CalSTRS has received questions about the exposure of the fund to the questionable maneuvering depicted in this article. It’s no secret that fallout from the global economic turmoil experienced in 2008 has played out in California and this fund. CalSTRS’ most pressing concern, a plan of action to shore up the $70 billion funding shortfall in our Defined Benefit Program, was caused in part by the market collapse.

FitchRatings’ recent report, California School Districts Still Financially Vulnerable, depicts CalSTRS’ situation as this, “Statutory benefit enhancements, a reduction in state contributions and weak investment results has caused the funded rate to drop significantly since the late 1990s, when the system was fully funded.” (The FitchRatings report was not available online at the time this blog was published).
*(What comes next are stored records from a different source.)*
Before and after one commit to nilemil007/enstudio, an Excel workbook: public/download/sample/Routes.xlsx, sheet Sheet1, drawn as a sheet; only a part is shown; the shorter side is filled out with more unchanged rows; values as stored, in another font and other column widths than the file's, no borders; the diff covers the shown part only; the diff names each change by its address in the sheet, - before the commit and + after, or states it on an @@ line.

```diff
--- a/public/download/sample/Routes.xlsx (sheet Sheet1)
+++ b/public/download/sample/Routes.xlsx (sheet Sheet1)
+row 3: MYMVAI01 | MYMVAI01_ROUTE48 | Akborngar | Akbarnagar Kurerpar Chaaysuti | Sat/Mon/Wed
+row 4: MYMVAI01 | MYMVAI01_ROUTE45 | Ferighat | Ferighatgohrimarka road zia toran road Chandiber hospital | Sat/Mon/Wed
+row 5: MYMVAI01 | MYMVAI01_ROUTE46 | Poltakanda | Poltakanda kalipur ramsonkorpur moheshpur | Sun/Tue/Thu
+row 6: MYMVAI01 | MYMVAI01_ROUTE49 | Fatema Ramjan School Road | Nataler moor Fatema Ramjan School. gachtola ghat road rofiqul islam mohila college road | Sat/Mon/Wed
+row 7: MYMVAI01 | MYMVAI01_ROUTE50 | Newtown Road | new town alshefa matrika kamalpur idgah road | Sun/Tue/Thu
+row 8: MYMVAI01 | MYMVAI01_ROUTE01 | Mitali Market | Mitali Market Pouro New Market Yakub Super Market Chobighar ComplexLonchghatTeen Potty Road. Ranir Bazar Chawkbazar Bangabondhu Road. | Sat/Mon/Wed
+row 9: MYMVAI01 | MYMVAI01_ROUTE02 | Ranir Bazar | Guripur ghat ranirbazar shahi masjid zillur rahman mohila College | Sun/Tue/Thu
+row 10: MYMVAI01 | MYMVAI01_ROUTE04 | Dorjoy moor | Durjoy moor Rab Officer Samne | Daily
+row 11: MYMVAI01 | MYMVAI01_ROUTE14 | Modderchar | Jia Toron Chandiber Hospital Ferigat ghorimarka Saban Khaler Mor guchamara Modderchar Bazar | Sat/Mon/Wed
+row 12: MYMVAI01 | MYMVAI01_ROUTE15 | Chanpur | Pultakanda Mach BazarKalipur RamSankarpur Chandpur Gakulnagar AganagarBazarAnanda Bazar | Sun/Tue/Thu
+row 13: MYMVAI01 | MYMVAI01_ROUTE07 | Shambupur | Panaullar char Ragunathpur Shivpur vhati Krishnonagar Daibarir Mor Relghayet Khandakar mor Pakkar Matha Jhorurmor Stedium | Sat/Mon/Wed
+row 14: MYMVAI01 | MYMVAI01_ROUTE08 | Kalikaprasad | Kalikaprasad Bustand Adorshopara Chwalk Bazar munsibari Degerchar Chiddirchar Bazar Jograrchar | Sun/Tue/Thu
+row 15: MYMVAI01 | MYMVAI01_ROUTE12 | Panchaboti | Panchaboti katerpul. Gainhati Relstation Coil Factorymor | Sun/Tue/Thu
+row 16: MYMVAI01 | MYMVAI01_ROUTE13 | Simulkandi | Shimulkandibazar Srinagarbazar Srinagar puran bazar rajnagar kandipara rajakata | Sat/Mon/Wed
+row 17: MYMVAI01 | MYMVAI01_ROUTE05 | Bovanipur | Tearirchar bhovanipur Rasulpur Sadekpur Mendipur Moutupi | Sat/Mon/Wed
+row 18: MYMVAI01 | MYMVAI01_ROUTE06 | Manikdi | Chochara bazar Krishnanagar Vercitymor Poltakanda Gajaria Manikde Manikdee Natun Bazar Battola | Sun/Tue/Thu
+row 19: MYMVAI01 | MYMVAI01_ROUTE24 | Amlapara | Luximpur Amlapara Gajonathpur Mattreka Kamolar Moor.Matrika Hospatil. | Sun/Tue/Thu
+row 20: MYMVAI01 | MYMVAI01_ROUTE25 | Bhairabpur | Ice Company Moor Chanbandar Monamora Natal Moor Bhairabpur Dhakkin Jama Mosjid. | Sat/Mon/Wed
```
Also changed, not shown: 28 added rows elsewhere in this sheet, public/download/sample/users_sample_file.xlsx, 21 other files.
This message is echoed in the California State Auditor’s report which lists CalSTRS’ unfunded liability as a high-risk issue. As pointed out in these reports, the Teachers’ Retirement Board lacks the authority to increase contribution rates – this authority rests with the Legislature and the Governor. The state must act to adopt a responsible funding strategy that protects the state’s General Fund and upholds the state’s promise to educators.

The intent of legislative action offered in Senate Concurrent Resolution 105 establishes a framework for a funding strategy. CalSTRS remains confident that the long-term viability of this plan can be restored. The solution is a gradual and predictable increase in contribution rates. 

In the meantime, CalSTRS’ 100-year longevity is evidence of the fund’s adaptability and strength. We are confident the funding shortfall can be managed with thoughtful legislative action.


Matt Tiabbi article

No worries about the "crude" language, Jack. A lot of us came up in the 60s. Besides much of the scatology the author uses is more than warranted by the circumstances he is describing.

calstrs poor judement

we know what's coming, jack. we, the teachers of california, will have to bear the financial brunt of calstrs screw-ups, losses, and excuses...we know b.s. when we hear it...and just how top heavy is the calstrs admin? look it up...see how much we teachers are paying to support this top-heavy board...

STRS getting lumped in with all pension plans

I am very concerned about the trend that pension reform is looked at through a single lens. I think we (those covered by STRS) can all point to someone we know who has a different public pension be it PERS, city or county that has very different formulas and outcomes. I think that the non pension covered public is looking for fairness , transparency and more consistency. Certain practices such as the counties negotiating with itself in the form county administrators who will receive the same benefits as what is agreed upon with the bargaining unit has led to levels of benefits that are not sustainable without costs way out of line with the non -public sector. The fact that STRS is being included in the discussion without acknowledging those differences is a problem. We have already seen reform to our formula for new hires and now are looking at changes for those already in the system. With that said I also believe there are issues with fairness and consistency within the STRS formula. Because the fund was over funded in the 90s the decision was made to give a specific class of educators, those retiring within a certain time frame with 30 years service a lifetime bonus upon retirement. Also those that move to much higher levels of compensation at the very end of there careers receive a disproportionally higher benefit. Both practices do not seem to meet a basic fairness test. Ours and any defined benefit program should in my opinion stay as close to a zero sum formula in which all members receive a defined benefit based as closely as possible on years of work and compensation over time. ok .. off my chest.. I feel better!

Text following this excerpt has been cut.